Volume 498: debated on Monday 26 October 2009

In December we met our targets to conclude 60 per cent. of new cases within six months. That means not only that decisions were taken early but that in a significant proportion of refusals, removal from the UK was effected within six months of application.

In 1997 it took on average 22 months merely to reach an initial decision. We can only speculate how much longer than that it was taking to remove those who were refused at that time.

Why are Members of Parliament routinely sent letters by the Border and Immigration Agency advising them that cases of individuals applying for asylum and indefinite leave to remain will not be resolved until July 2011? Is not that a sign of a failing and dysfunctional Department, or as we heard earlier, is that the policy of this Government—

Order. [Interruption.] Order. Let me just say very clearly to the hon. Gentleman that when I interrupt, he resumes his seat, and that is the end of the matter.

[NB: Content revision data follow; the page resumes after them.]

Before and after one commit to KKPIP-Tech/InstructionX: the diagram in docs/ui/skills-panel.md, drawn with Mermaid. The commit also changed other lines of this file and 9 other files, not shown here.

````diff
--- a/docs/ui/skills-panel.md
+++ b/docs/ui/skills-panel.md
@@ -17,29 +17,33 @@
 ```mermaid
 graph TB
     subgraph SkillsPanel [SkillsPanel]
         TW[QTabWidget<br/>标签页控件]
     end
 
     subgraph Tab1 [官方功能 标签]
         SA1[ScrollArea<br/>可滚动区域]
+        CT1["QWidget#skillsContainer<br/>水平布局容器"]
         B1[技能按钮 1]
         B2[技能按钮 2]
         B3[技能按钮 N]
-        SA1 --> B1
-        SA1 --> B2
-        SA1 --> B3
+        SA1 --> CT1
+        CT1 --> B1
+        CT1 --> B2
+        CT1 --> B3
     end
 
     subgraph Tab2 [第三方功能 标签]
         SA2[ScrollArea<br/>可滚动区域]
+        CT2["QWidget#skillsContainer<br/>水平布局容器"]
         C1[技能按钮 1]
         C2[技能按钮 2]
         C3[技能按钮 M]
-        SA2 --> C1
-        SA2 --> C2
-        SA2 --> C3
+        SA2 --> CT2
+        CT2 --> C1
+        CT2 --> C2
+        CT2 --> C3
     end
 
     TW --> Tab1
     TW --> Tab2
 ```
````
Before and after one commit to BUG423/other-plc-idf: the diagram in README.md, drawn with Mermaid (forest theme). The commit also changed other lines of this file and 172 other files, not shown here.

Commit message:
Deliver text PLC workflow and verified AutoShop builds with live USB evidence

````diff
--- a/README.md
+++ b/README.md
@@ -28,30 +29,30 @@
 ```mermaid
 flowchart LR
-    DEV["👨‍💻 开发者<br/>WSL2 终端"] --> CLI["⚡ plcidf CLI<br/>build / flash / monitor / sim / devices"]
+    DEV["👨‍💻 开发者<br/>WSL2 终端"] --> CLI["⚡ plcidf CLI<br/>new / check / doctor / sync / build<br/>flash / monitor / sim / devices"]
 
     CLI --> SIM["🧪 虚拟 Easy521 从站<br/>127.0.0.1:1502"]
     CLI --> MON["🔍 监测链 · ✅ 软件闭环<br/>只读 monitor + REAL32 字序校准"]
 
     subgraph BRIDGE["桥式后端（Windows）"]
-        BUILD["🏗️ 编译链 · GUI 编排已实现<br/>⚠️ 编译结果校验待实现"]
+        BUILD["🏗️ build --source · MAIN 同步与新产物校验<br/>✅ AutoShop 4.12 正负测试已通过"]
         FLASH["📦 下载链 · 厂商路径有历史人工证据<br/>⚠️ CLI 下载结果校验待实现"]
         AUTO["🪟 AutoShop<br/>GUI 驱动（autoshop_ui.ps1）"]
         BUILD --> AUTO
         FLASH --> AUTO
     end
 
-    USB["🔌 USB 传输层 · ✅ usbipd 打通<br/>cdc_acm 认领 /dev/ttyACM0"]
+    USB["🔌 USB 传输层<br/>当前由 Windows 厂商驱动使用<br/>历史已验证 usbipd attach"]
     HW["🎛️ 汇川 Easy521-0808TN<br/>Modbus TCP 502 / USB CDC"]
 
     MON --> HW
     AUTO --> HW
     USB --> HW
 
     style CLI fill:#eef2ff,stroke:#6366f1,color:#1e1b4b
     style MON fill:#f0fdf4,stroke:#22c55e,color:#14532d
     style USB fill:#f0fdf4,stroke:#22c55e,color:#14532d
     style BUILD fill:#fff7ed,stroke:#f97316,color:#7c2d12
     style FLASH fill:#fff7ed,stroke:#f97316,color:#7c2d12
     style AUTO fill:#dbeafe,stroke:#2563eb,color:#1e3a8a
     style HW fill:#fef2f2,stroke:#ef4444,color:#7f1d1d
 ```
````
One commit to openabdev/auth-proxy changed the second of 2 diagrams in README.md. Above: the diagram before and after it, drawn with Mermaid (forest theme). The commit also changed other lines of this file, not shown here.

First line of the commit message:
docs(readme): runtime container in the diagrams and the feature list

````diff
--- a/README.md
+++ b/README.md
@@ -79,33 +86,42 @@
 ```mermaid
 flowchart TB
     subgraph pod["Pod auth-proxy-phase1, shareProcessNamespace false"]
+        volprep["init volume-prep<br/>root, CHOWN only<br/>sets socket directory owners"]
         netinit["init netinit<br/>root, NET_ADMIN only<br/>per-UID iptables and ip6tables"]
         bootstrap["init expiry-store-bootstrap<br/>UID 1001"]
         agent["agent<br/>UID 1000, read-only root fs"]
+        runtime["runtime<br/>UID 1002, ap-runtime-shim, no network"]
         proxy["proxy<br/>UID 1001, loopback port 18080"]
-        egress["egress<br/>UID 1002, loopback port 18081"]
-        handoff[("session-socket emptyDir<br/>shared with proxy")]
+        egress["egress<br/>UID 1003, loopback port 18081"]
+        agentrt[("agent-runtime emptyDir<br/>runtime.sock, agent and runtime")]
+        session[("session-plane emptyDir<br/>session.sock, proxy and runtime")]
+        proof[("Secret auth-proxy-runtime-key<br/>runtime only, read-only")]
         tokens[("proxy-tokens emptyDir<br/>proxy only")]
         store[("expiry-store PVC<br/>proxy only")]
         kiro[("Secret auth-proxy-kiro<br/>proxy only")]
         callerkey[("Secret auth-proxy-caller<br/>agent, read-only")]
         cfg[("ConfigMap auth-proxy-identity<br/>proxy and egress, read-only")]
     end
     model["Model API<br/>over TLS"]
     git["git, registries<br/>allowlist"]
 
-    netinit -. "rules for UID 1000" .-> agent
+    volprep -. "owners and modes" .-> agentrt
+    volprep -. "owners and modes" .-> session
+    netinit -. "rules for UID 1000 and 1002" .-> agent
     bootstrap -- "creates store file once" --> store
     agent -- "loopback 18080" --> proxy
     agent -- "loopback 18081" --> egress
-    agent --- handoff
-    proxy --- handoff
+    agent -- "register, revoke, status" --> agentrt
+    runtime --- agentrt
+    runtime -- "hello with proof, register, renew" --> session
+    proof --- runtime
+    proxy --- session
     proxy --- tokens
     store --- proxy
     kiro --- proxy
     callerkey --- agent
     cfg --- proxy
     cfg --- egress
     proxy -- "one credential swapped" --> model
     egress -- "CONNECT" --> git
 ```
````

It is important not to confuse asylum with immigration. The contrary is the case: the reason why the former Home Secretary, who is in his place, set that target was to ensure that Members of Parliament could be confident that their constituents’ cases were being dealt with. To be fair, as we have reported to the Home Affairs Committee, we are getting through the legacy backlog at a significant rate. The date is that by which we must have completed those cases; it does not mean that all the cases with which the hon. Gentleman is dealing will take that long.

The Minister has announced that, as a result of reorganisation in Liverpool, Croydon will be the only centre in the UK that will deal with walk-in asylum applications. That will have a profound effect on the borough of Croydon. Why has he made that decision? What assessment has he made of the impact on the borough of Croydon, and will he campaign for extra funding to address the inevitable pressure on services that will result?

Order. In defiance of the convention, there were three questions, but I know that the Minister will understand that one answer will suffice.

I do not accept the premise of the question. We have been able to make the change because of the significant drop overall in the numbers of asylum applications, from 57,570 in 2002 to 23,210 in 2008. As we bring forward renewed applications with further information, we are requiring those people to have face-to-face interviews in Liverpool. I would imagine that the hon. Gentleman supports that policy. The impact on Croydon, which is provided with £30 million a year for children, will be minimal as a result of those background facts.

My hon. Friend will know from his own casework that many of the people in the legacy stream have been waiting for a considerable number of years, and their lives are on hold because there is nothing they can do to progress their current status. Is the July 2011 date a firm one, and can he bring forward some of the cases?

The Home Secretary has allocated extra resources to ensure that we can get through the legacy backlog even more quickly. As I said in answer to the hon. Member for Peterborough (Mr. Jackson), that is very much an end date. Members will see cases coming to their advice surgeries as a result of the success that we are having in getting through those cases. I point hon. Members to the new tracker service, as introduced by the Under-Secretary of State for the Home Department, my hon. Friend the Member for Hackney, South and Shoreditch (Meg Hillier).

It is now more than three years since the former Home Secretary, the right hon. Member for Airdrie and Shotts (John Reid), famously promised to make the asylum and immigration system fit for purpose. Since then, fewer than half the legacy cases have been concluded. The backlog of applications under the new asylum model increased by more than a third last year, and last week the existence of another, previously unknown, 40,000 non-asylum legacy cases was revealed. In a spirit of generosity, we do not expect the Minister to solve all those problems at once, but can he say which of the various disasters he is presiding over is his top priority this week?

The hon. Gentleman calls for the Government to manage the migration system, but he then opposes the very measures that we have introduced— such as the comprehensive electronic borders—to do so. The cases that he has mentioned—cases, not people—are being got through apace. As I have said, the record of this Government in deciding those cases shows that 60 per cent. are decided in six months, as opposed to 22 months in 1997. Who has got their priorities right?